Change detection data:
========================================
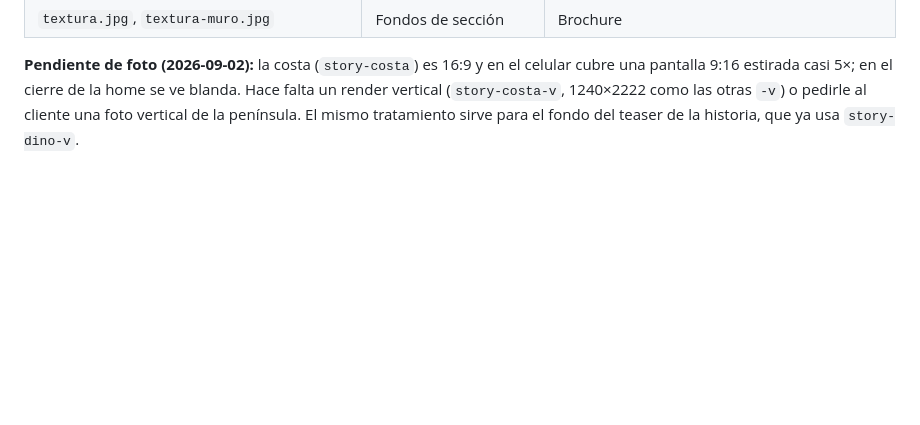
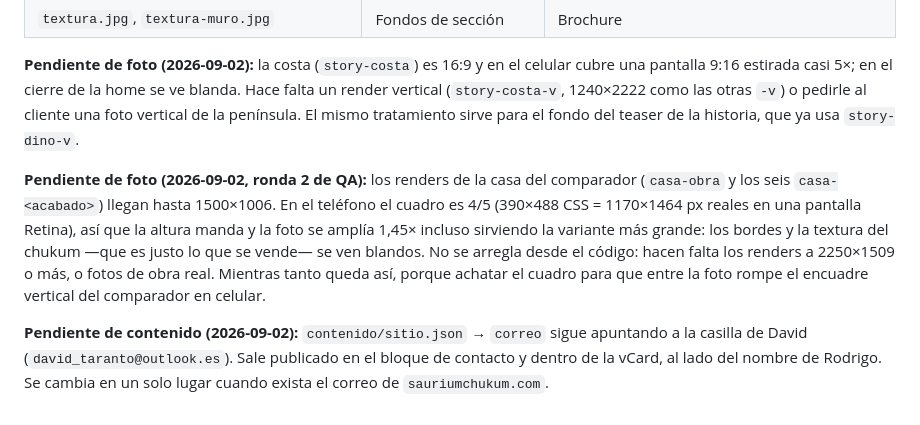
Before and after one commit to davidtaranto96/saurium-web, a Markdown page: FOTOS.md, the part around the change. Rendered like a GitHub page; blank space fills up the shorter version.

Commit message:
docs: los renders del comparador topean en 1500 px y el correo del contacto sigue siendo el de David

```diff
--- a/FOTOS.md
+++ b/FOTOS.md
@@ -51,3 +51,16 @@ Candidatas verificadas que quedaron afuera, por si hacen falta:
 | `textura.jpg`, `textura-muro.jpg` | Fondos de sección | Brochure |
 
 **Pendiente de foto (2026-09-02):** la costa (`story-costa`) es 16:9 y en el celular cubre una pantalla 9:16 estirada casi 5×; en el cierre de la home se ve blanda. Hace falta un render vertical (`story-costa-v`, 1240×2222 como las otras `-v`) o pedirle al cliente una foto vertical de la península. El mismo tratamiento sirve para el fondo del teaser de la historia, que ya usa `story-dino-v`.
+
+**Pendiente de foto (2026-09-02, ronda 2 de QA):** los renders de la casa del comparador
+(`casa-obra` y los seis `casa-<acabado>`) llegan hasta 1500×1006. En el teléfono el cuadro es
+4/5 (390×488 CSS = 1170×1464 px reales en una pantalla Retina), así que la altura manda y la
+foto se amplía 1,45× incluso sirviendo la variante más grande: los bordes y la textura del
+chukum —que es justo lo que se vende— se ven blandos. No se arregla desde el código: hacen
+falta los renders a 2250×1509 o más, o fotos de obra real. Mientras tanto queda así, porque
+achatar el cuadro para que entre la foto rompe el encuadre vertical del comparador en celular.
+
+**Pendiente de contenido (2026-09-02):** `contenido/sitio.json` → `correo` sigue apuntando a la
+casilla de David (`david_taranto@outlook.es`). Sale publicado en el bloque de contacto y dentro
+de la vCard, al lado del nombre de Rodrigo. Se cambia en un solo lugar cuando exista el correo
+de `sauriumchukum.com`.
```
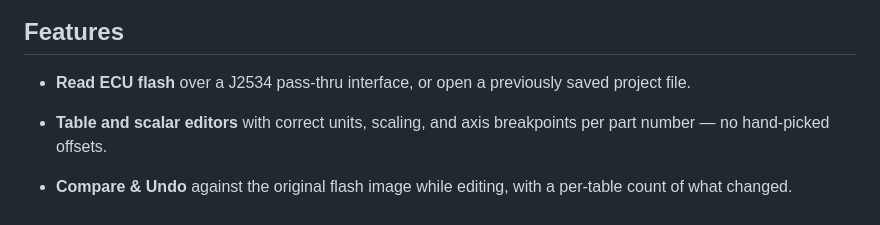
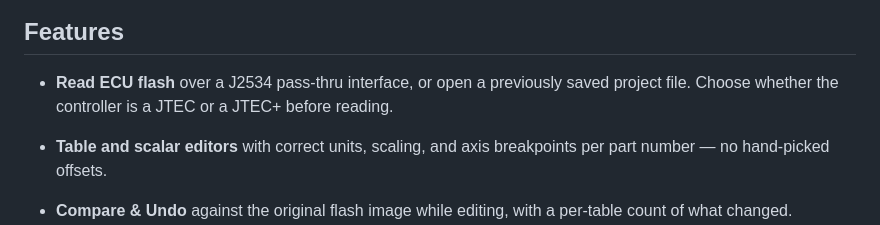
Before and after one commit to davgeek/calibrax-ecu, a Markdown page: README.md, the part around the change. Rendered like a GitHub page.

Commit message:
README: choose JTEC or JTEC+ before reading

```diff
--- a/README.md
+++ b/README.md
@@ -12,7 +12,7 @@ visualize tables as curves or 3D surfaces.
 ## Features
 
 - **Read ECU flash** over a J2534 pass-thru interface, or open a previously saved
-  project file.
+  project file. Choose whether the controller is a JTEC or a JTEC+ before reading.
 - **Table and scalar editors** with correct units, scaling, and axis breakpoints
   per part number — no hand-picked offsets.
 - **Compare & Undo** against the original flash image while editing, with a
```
========================================
Task item: Write down all the entries exactly, but not the pictures they hold.

Result:
Before and after one commit to davidtaranto96/saurium-web, a Markdown page: FOTOS.md, the part around the change. Rendered like a GitHub page; blank space fills up the shorter version.

Commit message:
docs: los renders del comparador topean en 1500 px y el correo del contacto sigue siendo el de David

```diff
--- a/FOTOS.md
+++ b/FOTOS.md
@@ -51,3 +51,16 @@ Candidatas verificadas que quedaron afuera, por si hacen falta:
 | `textura.jpg`, `textura-muro.jpg` | Fondos de sección | Brochure |
 
 **Pendiente de foto (2026-09-02):** la costa (`story-costa`) es 16:9 y en el celular cubre una pantalla 9:16 estirada casi 5×; en el cierre de la home se ve blanda. Hace falta un render vertical (`story-costa-v`, 1240×2222 como las otras `-v`) o pedirle al cliente una foto vertical de la península. El mismo tratamiento sirve para el fondo del teaser de la historia, que ya usa `story-dino-v`.
+
+**Pendiente de foto (2026-09-02, ronda 2 de QA):** los renders de la casa del comparador
+(`casa-obra` y los seis `casa-<acabado>`) llegan hasta 1500×1006. En el teléfono el cuadro es
+4/5 (390×488 CSS = 1170×1464 px reales en una pantalla Retina), así que la altura manda y la
+foto se amplía 1,45× incluso sirviendo la variante más grande: los bordes y la textura del
+chukum —que es justo lo que se vende— se ven blandos. No se arregla desde el código: hacen
+falta los renders a 2250×1509 o más, o fotos de obra real. Mientras tanto queda así, porque
+achatar el cuadro para que entre la foto rompe el encuadre vertical del comparador en celular.
+
+**Pendiente de contenido (2026-09-02):** `contenido/sitio.json` → `correo` sigue apuntando a la
+casilla de David (`david_taranto@outlook.es`). Sale publicado en el bloque de contacto y dentro
+de la vCard, al lado del nombre de Rodrigo. Se cambia en un solo lugar cuando exista el correo
+de `sauriumchukum.com`.
```
Before and after one commit to davgeek/calibrax-ecu, a Markdown page: README.md, the part around the change. Rendered like a GitHub page.

Commit message:
README: choose JTEC or JTEC+ before reading

```diff
--- a/README.md
+++ b/README.md
@@ -12,7 +12,7 @@ visualize tables as curves or 3D surfaces.
 ## Features
 
 - **Read ECU flash** over a J2534 pass-thru interface, or open a previously saved
-  project file.
+  project file. Choose whether the controller is a JTEC or a JTEC+ before reading.
 - **Table and scalar editors** with correct units, scaling, and axis breakpoints
   per part number — no hand-picked offsets.
 - **Compare & Undo** against the original flash image while editing, with a
```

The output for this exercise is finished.